Another thing that should be pointed out is this — Kentucky has had a tremendous amount of bad luck at the QB position. During Stoops’ tenure, some of the unlucky situations have been:

  • Towles deciding to transfer after 2015
  • Drew Barker’s season-ending injury to Drew Barker in 2016 and not rehabbing near full strength in 2017
  • Wilson’s season-ending injury in 2019
  • Significant injury to Sawyer Smith in 2019
  • Decommitment of former Miami QB Jarren Williams
  • Decommitment of Alabama QB Mac Jones
  • Transfers of Gunnar Hoak and Danny Clark after 2018
  • Delayed eligibility for Joey Gatewood in 2020.

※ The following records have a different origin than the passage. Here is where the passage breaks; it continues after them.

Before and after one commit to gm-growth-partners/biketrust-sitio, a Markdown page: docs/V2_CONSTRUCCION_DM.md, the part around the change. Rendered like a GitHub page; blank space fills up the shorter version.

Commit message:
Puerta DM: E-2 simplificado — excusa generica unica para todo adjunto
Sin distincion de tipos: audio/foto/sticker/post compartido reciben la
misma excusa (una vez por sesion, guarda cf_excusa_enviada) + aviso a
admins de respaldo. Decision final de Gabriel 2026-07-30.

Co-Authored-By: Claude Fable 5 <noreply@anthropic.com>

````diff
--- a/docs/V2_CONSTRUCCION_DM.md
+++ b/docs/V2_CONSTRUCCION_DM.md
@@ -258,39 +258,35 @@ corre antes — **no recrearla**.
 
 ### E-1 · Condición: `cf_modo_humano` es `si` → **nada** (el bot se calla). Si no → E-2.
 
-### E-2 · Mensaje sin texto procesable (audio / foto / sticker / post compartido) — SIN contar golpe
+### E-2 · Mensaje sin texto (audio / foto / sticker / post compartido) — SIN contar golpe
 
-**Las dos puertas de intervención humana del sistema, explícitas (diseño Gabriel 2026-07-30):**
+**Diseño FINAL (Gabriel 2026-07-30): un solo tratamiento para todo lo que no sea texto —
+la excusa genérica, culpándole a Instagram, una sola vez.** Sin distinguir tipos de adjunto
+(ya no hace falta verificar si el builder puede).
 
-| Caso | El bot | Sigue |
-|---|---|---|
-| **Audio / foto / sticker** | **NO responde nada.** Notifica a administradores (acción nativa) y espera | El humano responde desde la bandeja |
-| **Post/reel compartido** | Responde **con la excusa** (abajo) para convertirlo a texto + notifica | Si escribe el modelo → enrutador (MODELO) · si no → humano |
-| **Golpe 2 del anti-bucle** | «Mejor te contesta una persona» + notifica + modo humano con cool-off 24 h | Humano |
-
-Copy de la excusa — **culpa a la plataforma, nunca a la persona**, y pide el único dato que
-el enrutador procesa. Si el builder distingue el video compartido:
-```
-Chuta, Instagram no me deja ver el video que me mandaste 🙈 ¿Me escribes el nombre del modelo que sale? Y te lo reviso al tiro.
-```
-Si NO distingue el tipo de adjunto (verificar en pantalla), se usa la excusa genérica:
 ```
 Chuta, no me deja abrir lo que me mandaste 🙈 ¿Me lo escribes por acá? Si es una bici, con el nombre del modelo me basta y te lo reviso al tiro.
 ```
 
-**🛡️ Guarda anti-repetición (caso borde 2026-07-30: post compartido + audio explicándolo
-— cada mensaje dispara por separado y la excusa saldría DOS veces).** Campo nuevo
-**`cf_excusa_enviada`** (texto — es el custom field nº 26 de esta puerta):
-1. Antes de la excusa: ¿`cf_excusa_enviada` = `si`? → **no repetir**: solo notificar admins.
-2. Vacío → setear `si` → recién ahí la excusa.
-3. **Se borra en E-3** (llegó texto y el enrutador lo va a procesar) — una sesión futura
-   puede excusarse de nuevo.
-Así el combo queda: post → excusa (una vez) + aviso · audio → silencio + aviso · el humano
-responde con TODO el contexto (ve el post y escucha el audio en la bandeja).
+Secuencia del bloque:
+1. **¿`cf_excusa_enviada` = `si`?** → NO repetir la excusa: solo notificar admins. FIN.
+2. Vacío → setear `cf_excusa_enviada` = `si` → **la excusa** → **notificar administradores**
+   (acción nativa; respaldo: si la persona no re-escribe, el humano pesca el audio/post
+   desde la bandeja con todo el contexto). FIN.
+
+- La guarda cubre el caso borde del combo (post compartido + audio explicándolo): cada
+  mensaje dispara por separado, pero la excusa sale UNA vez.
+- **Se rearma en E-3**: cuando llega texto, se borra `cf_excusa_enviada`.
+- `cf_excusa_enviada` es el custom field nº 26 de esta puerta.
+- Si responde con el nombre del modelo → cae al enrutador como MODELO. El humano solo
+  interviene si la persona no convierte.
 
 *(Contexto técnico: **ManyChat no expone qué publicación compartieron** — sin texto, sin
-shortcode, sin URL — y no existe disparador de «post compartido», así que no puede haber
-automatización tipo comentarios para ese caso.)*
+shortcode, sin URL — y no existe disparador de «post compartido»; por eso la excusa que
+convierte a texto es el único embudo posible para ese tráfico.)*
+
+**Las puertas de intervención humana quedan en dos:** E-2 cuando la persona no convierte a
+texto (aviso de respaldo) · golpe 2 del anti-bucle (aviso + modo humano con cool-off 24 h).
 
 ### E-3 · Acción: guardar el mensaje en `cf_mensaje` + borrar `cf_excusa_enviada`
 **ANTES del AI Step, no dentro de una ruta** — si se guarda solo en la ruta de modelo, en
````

Now, some of that is just college football. Guys decommit, guys transfer, guys get hurt. But Kentucky has consistently had to reconfigure and rebuild. Some of the pain has been self-inflicted, too, such as not recruiting overlooked in-state standout Tanner Morgan, who has become a star at Minnesota.

The other factor is that Kentucky’s wide receiver play hasn’t been outstanding, either. Senior Josh Ali is UK’s top receiver, but even Ali has struggled with drops, fumbles and general mistakes. After Ali’s 25 catches, no other Wildcat has more than 7, and UK has significantly struggled to get players open for anybody to throw them the football.

Meanwhile, offensive coordinator Eddie Gran has been something of a lightning rod during Wilson’s 2020 struggles.

But stuck between a defensive-minded head coach and a rotating door of quarterbacks, Gran’s offense has been pragmatic, largely ignoring glamor in favor of an offense that doesn’t give the ball away and lets a tough-minded offensive line play its part. But 8 years into Stoops’ time at UK, the Wildcats have a solid identity. They play defense, they run, and they get themselves into competitive football games, something that was certainly an issue for pre-Stoops coaches. But if they’re going to reach the next level, they have to show at least a situational ability to pass the football.

For his part, Stoops has disclaimed any big changes. “We need playmakers,” he admitted in Monday’s press conference. “We will play better at certain positions and we all need to shoulder that responsibility. If it’s on the quarterback, it’s on the quarterback.”

Eight years into Stoops’ UK career, he’s stopped a number of opposing quarterbacks. His last big challenge might be solving his own QB situation.